# WORK REQUIRED:
Work through the data below and give the number of lines holding "Groq", nothing more.

── SOURCE INFORMATION

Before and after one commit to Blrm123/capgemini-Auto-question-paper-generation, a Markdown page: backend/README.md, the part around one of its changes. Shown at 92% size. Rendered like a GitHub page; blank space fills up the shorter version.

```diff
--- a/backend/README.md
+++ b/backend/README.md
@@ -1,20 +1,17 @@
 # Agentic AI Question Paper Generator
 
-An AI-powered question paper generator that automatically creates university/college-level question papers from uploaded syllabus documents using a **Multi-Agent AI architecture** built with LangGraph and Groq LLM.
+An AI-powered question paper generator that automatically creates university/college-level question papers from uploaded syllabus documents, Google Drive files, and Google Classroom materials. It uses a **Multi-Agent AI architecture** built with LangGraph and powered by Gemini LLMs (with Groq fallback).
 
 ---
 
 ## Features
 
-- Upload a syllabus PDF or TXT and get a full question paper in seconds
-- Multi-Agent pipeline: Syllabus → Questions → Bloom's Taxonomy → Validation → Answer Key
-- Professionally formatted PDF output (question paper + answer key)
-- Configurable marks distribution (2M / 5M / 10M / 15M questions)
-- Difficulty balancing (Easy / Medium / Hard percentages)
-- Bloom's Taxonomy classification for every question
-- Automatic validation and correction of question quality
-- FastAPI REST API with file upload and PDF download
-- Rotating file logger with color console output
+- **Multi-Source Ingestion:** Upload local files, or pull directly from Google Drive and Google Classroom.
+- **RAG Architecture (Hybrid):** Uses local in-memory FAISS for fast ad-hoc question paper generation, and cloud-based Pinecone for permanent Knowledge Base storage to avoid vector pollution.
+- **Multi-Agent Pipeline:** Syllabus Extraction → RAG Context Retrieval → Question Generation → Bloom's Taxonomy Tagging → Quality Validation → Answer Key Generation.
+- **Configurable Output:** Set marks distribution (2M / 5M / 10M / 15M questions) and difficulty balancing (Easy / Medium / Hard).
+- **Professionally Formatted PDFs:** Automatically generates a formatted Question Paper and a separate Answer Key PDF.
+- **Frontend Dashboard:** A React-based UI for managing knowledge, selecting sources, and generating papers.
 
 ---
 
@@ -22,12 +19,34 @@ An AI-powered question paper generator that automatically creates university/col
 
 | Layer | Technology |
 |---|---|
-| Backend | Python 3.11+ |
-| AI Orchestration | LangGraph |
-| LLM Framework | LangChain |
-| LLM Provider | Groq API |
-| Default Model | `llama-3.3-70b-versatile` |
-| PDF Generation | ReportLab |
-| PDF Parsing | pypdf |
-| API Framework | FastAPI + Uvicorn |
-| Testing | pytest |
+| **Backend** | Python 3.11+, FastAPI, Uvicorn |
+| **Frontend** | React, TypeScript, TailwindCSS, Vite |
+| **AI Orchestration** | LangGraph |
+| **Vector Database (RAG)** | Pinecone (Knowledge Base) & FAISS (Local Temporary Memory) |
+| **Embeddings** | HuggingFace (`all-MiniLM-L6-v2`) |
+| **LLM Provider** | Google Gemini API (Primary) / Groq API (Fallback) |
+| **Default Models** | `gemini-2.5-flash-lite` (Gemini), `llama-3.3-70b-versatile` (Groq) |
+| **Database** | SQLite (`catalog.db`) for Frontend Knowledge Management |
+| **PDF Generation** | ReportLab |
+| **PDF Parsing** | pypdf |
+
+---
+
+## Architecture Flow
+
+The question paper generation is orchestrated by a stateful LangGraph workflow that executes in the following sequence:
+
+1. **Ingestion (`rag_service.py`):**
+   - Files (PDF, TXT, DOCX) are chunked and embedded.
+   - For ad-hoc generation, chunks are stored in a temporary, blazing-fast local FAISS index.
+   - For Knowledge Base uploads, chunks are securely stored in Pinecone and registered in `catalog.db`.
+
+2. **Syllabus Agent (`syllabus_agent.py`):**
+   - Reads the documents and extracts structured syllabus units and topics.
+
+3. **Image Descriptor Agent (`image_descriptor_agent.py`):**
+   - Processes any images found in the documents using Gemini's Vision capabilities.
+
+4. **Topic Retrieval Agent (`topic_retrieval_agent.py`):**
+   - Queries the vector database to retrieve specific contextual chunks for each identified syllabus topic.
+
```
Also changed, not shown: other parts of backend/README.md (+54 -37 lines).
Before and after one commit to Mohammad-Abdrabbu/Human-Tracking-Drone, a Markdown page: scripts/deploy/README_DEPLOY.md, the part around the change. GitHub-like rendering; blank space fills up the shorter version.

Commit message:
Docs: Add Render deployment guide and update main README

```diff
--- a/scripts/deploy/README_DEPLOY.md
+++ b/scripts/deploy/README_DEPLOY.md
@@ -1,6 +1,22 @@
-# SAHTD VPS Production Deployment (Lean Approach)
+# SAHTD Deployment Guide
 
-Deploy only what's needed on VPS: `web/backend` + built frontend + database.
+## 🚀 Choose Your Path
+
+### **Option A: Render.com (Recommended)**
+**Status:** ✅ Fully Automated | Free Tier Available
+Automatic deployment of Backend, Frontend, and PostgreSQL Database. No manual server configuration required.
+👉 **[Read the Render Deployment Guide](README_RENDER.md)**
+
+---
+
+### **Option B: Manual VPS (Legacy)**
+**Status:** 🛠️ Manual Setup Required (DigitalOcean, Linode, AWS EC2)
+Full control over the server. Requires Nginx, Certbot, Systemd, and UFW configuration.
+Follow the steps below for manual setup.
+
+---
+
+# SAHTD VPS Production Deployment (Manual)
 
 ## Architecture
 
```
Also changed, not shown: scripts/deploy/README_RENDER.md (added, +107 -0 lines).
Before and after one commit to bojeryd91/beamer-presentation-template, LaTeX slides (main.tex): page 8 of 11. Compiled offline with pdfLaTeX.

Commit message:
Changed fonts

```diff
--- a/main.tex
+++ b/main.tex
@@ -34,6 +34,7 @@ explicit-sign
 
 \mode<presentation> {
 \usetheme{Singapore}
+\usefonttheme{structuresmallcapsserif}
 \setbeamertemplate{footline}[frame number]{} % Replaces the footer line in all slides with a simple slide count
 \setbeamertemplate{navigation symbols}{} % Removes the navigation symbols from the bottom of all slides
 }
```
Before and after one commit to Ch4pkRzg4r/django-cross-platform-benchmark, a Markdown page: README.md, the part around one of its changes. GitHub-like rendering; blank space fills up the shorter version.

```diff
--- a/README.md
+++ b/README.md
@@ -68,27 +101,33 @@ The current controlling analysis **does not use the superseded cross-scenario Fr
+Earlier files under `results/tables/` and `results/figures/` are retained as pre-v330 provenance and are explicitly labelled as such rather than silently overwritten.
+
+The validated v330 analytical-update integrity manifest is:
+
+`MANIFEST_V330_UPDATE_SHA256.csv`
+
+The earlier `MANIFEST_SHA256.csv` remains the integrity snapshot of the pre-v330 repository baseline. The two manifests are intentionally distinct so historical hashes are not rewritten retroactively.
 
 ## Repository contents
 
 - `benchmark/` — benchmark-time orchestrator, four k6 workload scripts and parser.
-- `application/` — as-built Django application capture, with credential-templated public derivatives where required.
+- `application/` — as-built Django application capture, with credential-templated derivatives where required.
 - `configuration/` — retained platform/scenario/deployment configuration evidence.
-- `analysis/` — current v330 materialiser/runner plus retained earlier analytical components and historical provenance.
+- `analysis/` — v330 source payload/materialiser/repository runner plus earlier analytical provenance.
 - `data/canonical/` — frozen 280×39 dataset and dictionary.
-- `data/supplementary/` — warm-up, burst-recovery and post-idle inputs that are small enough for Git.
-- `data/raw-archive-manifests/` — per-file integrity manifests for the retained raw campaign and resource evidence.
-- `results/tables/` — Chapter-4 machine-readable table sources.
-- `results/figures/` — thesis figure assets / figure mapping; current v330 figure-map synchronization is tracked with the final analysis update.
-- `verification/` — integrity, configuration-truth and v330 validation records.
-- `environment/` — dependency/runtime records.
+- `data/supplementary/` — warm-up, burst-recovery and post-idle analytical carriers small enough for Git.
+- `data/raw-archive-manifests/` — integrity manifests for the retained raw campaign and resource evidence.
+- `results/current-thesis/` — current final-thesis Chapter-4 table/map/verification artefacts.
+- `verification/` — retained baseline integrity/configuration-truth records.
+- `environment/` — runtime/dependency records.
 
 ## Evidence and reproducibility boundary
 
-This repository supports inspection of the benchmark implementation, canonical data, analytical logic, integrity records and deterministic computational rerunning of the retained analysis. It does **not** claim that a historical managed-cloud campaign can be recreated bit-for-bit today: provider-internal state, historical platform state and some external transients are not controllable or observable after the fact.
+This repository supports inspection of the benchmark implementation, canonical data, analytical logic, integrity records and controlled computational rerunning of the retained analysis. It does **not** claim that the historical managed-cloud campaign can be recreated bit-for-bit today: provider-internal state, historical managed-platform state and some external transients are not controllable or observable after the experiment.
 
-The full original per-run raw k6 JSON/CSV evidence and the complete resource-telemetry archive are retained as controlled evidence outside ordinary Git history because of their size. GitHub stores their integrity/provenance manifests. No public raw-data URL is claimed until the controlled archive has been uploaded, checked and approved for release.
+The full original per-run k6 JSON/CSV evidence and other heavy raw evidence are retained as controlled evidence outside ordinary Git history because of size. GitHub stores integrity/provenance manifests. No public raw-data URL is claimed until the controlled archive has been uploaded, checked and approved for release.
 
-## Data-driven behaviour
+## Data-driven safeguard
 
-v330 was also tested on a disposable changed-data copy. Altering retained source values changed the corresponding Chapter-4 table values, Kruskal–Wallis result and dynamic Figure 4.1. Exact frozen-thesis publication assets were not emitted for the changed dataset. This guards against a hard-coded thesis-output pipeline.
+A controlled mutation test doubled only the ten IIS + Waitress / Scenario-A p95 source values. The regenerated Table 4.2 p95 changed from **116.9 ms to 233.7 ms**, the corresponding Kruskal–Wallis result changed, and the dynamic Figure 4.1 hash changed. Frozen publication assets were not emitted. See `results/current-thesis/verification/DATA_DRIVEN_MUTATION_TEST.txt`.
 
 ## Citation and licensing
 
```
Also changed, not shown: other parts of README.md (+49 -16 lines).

────

# ANSWER:
5